The American Boy by Andrew Taylor
Set in late Regency England, this is a standalone novel that was nominated for the Richard and Judy ‘Best Read of the Year’ awards when it was published in 2003. The ‘American Boy’ in question is Edgar Allan Poe, and Taylor cleverly weaves him into this story of a young teacher called Thomas Shield. After a varied career, Shield has returned to England having fought at the Battle of Waterloo, and takes up a teaching post at a school in Stoke Newington. As he becomes involved with the families of some of his pupils it turns into a story of murder, corruption, sex and revenge. Mo says it is beautifully written, with wonderful descriptions of the shadier side of London in that period. There’s something quite scholarly about it, so it’s not a particularly easy read although the story is so good you persevere. Shield is an unlikely hero, and although Edgar Allan Poe doesn’t play a leading role his father is tangled up in the tale throughout. Mo gave this 4.5 Stars and also recommends Taylor’s Lydmouth series of modern-day murder mysteries. BorrowBox has a few of Taylor’s novels – eBooks and eAudiobooks.
Sleep by C.L. Taylor
Oxo read this and said she couldn’t put it down. The heroine, Anna, has survived a terrible car crash but is crushed by feelings of guilt, and suffering from appalling insomnia. And then she starts finding anonymous messages about what happened. Trying to escape she takes a job in a hotel on a remote Scottish island but her problems don’t disappear. Seven guests arrive to stay and a storm cuts them off from everything and everyone. And there are deaths. This is a twisty, psychological thriller that taps into Anna’s paranoia so realistically you’re almost in Scotland with her. For fans of this genre it’s well worth reading and Oxo gives it 3.5 Stars. This is available on BorrowBox as an eBook.
The Death of Mrs Westaway by Ruth Ware

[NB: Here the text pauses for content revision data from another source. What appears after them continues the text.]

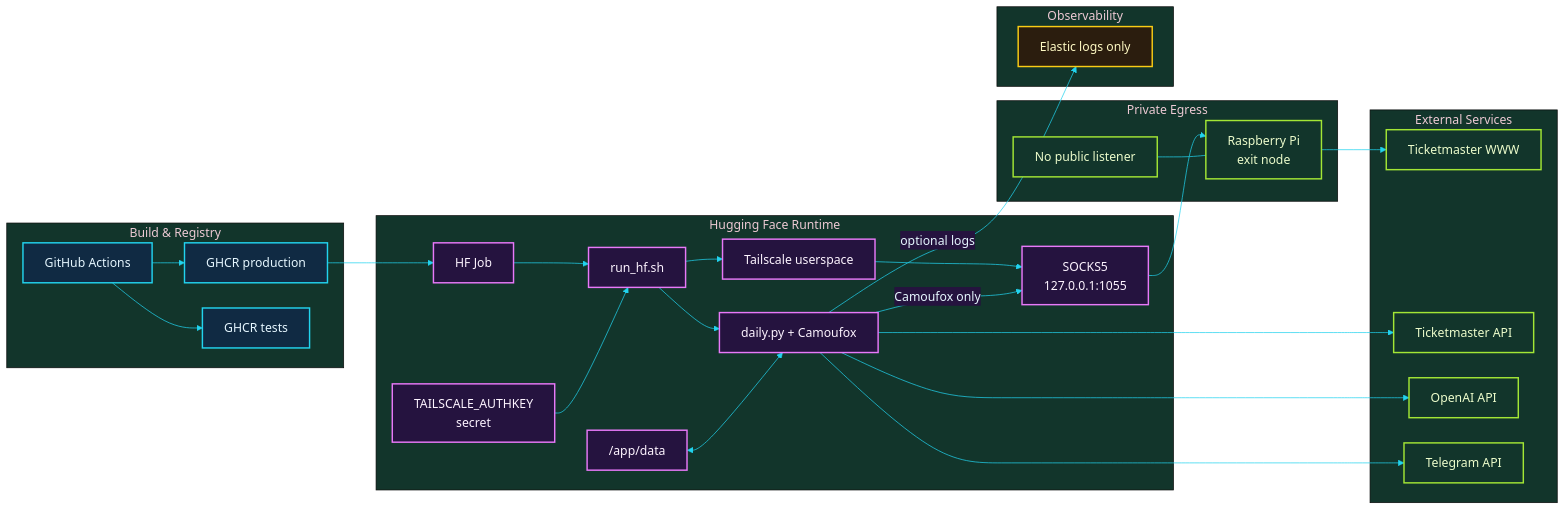
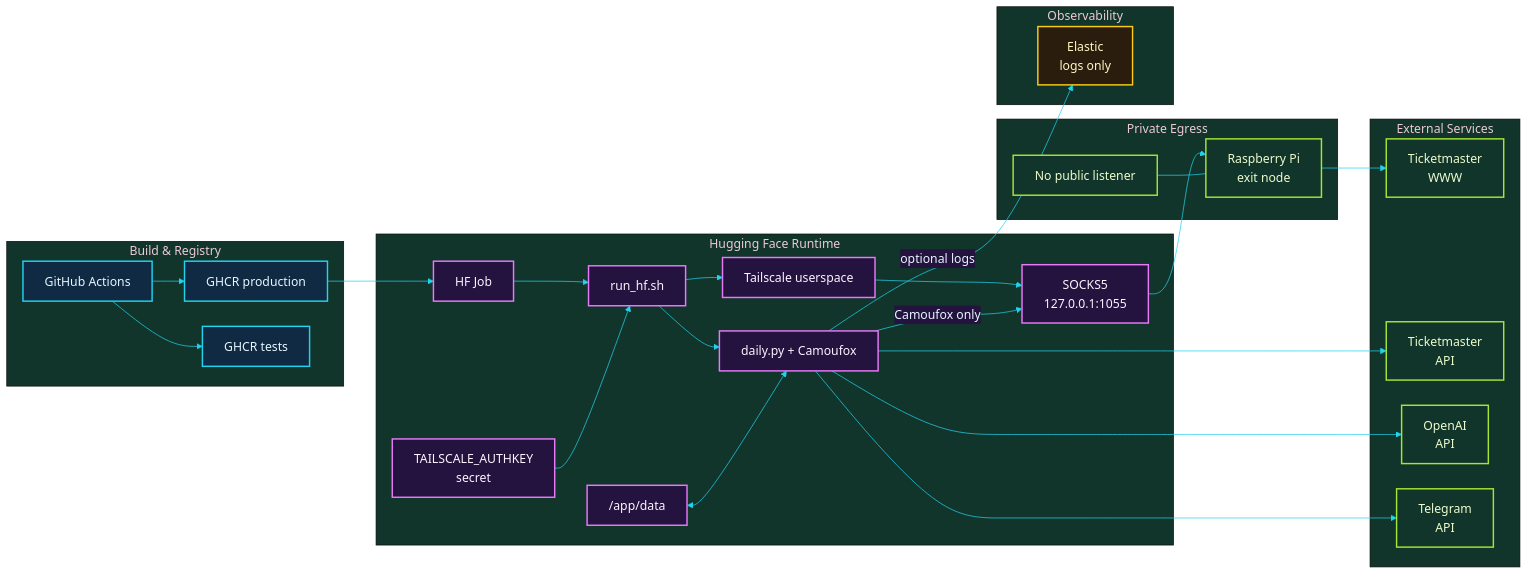
Before and after one commit to michalmarczuk/event-agent: the third of 3 diagrams in docs/architecture.md, drawn with Mermaid. The commit also changed other lines of this file and 3 other files, not shown here.

Commit message:
Improve Mermaid readability and simplify README flow

````diff
--- a/docs/architecture.md
+++ b/docs/architecture.md
@@ -403,50 +403,50 @@
 ```mermaid
 %%{init: {'theme': 'base', 'themeVariables': {'background': '#07111f', 'primaryColor': '#102a43', 'primaryTextColor': '#e6f7ff', 'primaryBorderColor': '#22d3ee', 'secondaryColor': '#25133f', 'tertiaryColor': '#12352b', 'lineColor': '#22d3ee', 'fontFamily': 'ui-sans-serif, system-ui', 'fontSize': '17px'}, 'flowchart': {'nodeSpacing': 35, 'rankSpacing': 45}}}%%
 flowchart LR
     subgraph build["Build & Registry"]
         gha["GitHub Actions"] --> ghcr["GHCR production"]
         gha --> ghcr_tests["GHCR tests"]
     end
 
     subgraph hf["Hugging Face Runtime"]
         job["HF Job"] --> wrapper["run_hf.sh"]
         authkey["TAILSCALE_AUTHKEY\nsecret"] --> wrapper
         wrapper --> app["daily.py + Camoufox"]
         wrapper --> tailscale["Tailscale userspace"]
         tailscale --> socks["SOCKS5\n127.0.0.1:1055"]
         storage["/app/data"] <--> app
     end
 
     subgraph egress["Private Egress"]
         socks --> exit_node["Raspberry Pi\nexit node"]
         private["No public listener"] --- exit_node
     end
 
     subgraph external["External Services"]
-        tm_web["Ticketmaster WWW"]
-        tm_api["Ticketmaster API"]
-        openai["OpenAI API"]
-        telegram["Telegram API"]
+        tm_web["Ticketmaster<br/>WWW"]
+        tm_api["Ticketmaster<br/>API"]
+        openai["OpenAI<br/>API"]
+        telegram["Telegram<br/>API"]
     end
 
     subgraph observability["Observability"]
-        elastic["Elastic logs only"]
+        elastic["Elastic<br/>logs only"]
     end
 
     ghcr --> job
     app -->|"Camoufox only"| socks
     exit_node --> tm_web
     app --> tm_api
     app --> openai
     app --> telegram
     app -->|"optional logs"| elastic
 
     classDef build fill:#102a43,stroke:#22d3ee,color:#e6f7ff,stroke-width:2px;
     classDef runtime fill:#25133f,stroke:#e879f9,color:#fdf4ff,stroke-width:2px;
     classDef success fill:#12352b,stroke:#a3e635,color:#ecfccb,stroke-width:2px;
     classDef observability fill:#2b1d0e,stroke:#facc15,color:#fef9c3,stroke-width:2px;
     class gha,ghcr,ghcr_tests build;
     class job,wrapper,authkey,app,tailscale,socks,storage runtime;
     class exit_node,private,tm_web,tm_api,openai,telegram success;
     class elastic observability;
 ```
````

After we’d talked about Ruth Ware’s The Turn of the Key at an earlier meeting, Freyja found this novel that was published in 2018. It’s a slightly old fashioned gothic mystery but very atmospheric and with some sinister characters. Hal Westaway lives alone in Brighton after the hit-and-run death of her mother. She has no family and it’s a lonely and precarious existence making her living as a tarot card reader and fortune teller on Brighton Pier. Then she gets a solicitor’s letter telling her she’s the co-heir to an estate in Cornwall. She visits and discovers that the family believe her to be the long-lost granddaughter of its former owner, Mrs Westaway. Even after Hal confesses that she cannot be, they still want to know her better. And slowly it becomes clear there are other mysteries in the family which might make it advantageous for them to be rid of Hal entirely. Freyja enjoyed this story very much and awarded 4-Stars. The eBook is available on BorrowBox.